In the article, Burton name-drops Rod Dreher, the American Conserative writer who in his book The Benedict Option argues for traditionalist Christians to drop out of the culture wars and form intentional communities based on their shared faith. But that idea works for Dreher, because his worldview is already in tune with traditionalist Christianity. If Burton thinks postmodern punks can co-opt the form without embracing its meaning, I think they're only going to find more hollow dissatisfaction. If your sales pitch for the Latin Mass is "Gothic Architecture" and "Veils! Veils! Veils!," you're missing the whole point. Not everything is an ironic postmodern joke that can be removed from its context for self-serving ends. 

Latin Mass attendance is rising, contrary to most religious trends in America and the West. There is value in the old forms, for certain, but do they only represent a yearning for meaning in a time that's now long past? Can we even go back to a culture where such deep and rich traditions held meaning in a larger societal context? Can interest in the old ways change the tide? 
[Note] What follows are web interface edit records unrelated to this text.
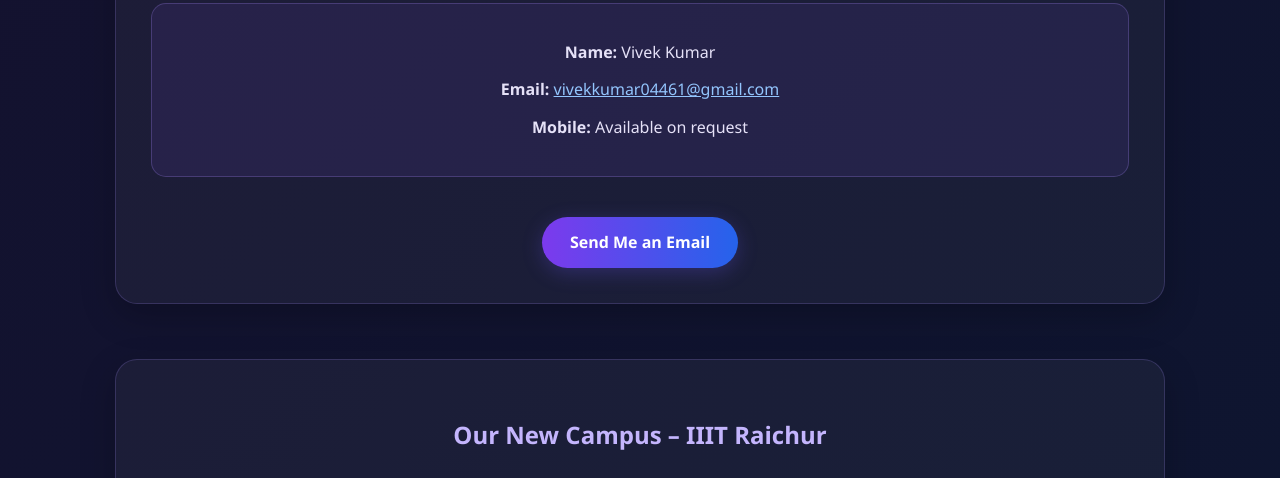
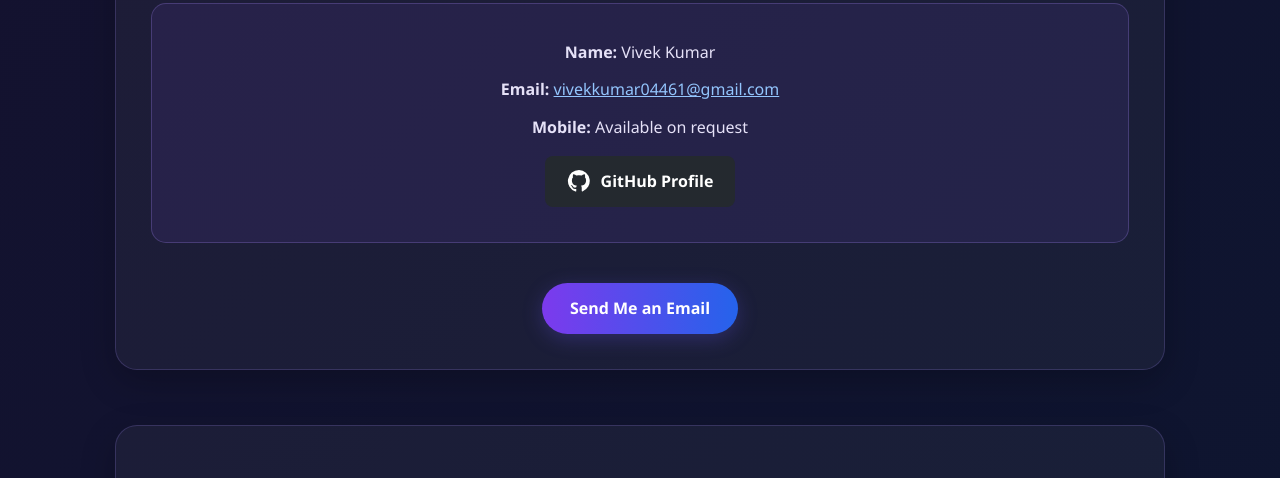
Before and after one commit to vivekdevraj/my-portfolio, a plain HTML site: page index.html in a window 1280 px wide. Shown: the part 5619-6097 px from the top of the page. Drawn offline with Linux system fonts and the light colour scheme.

Commit message:
Add GitHub profile link with styled button

```diff
--- a/index.html
+++ b/index.html
@@ -263,7 +263,29 @@
         </p>
 
         <p><strong>Mobile:</strong> Available on request</p>
-
+        <p style="margin-top:15px;">
+  <a href="https://github.com/vivekdevraj"
+     target="_blank"
+     rel="noopener noreferrer"
+     style="
+       display:inline-flex;
+       align-items:center;
+       gap:10px;
+       padding:12px 22px;
+       background:#24292f;
+       color:white;
+       text-decoration:none;
+       border-radius:8px;
+       font-weight:600;
+     ">
+    <svg width="24" height="24" viewBox="0 0 24 24"
+         fill="currentColor"
+         xmlns="http://www.w3.org/2000/svg">
+      <path d="M12 .9a11.1 11.1 0 0 0-3.51 21.63c.55.1.76-.24.76-.54v-2.1c-3.1.68-3.76-1.32-3.76-1.32-.5-1.3-1.24-1.65-1.24-1.65-1.01-.7.08-.69.08-.69 1.12.08 1.7 1.15 1.7 1.15.99 1.7 2.6 1.21 3.23.92.1-.72.39-1.21.7-1.49-2.47-.28-5.07-1.24-5.07-5.5 0-1.21.43-2.2 1.15-2.98-.12-.28-.5-1.41.11-2.94 0 0 .94-.3 3.05 1.14a10.6 10.6 0 0 1 5.55 0c2.12-1.44 3.05-1.14 3.05-1.14.61 1.53.23 2.66.12 2.94.71.78 1.14 1.77 1.14 2.98 0 4.27-2.6 5.21-5.08 5.49.4.34.75 1.01.75 2.04v3.03c0 .3.2.65.76.54A11.1 11.1 0 0 0 12 .9Z"/>
+    </svg>
+    GitHub Profile
+  </a>
+</p>
     </div>
 
     <a href="mailto:vivekkumar04461@gmail.com" class="btn">
```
If I ever returned to church, it would probably be to Orthodoxy, whose ancient forms, defense of tradition, and theological stances hold great appeal for me. On principle alone, I can't return to the church of Pope Francis, with his constant hectoring of people who don't toe the line on obeying the Caesars of COVID dogma. Which is sad, because it was Francis who helped bring me back to the church with his pastoral and compassionate approach. I thought he struck a sensible middle ground between the legalistic fundamentalists who never got the memo that the Crusades were over and the fuzzy-headed liberals who festoon their churches with rainbow flags while draining their theology of any meaning other than "be nice like Jesus." But Francis seems to have lost the script. I get now why traditionalists never really liked him.

There's nothing inherently wrong with blending different theological ideas into something new, provided the new thing serves a uniting and uplifting purpose and isn't just a weak, self-serving expression of someone's transient feelings. After all, it's often forgotten that even Christianity was the result of a "remix" of Hebrew and Hellenistic ideas. Plato's ideas exerted their influence on the early church, Plotinus and the Neoplatonists informed Augustine's theology, and Aquinas drew from Aristotle. Maybe the answer, then, is to go back to the beginning, to those great Greek minds, and see how they influenced Western thought and religion in the first place. In doing so, we might be able to revitalize the ideals that the West was founded on. Maybe we can get the West back on course, whether that means a return to the ideals of the past or the beginning of a healthy new direction based on those bedrock values. Either way, maybe it's not too late. 

In fact, maybe philosophy is exactly what we need in this pivotal moment. Maybe we need to open ourselves again to ask those Big Questions about existence and its meaning. We're so eager for answers when maybe we just need to sit with those questions for a while, in the liminal space of "I don't know," and see where the speculation leads us.

At his trial, Socrates held that the unexamined life is not worth living. Like so many before and after him, he died because he challenged society's power brokers. And yet even after he was sentenced to die, he didn't flinch from his conviction that nothing was so important as the tireless pursuit of wisdom, which for him came through relentless questioning. In following his example, may we also find our way to a wisdom that will lead us forward as one, whether that means a return to the old ways, an adoption of a rational new way, or a little bit of both.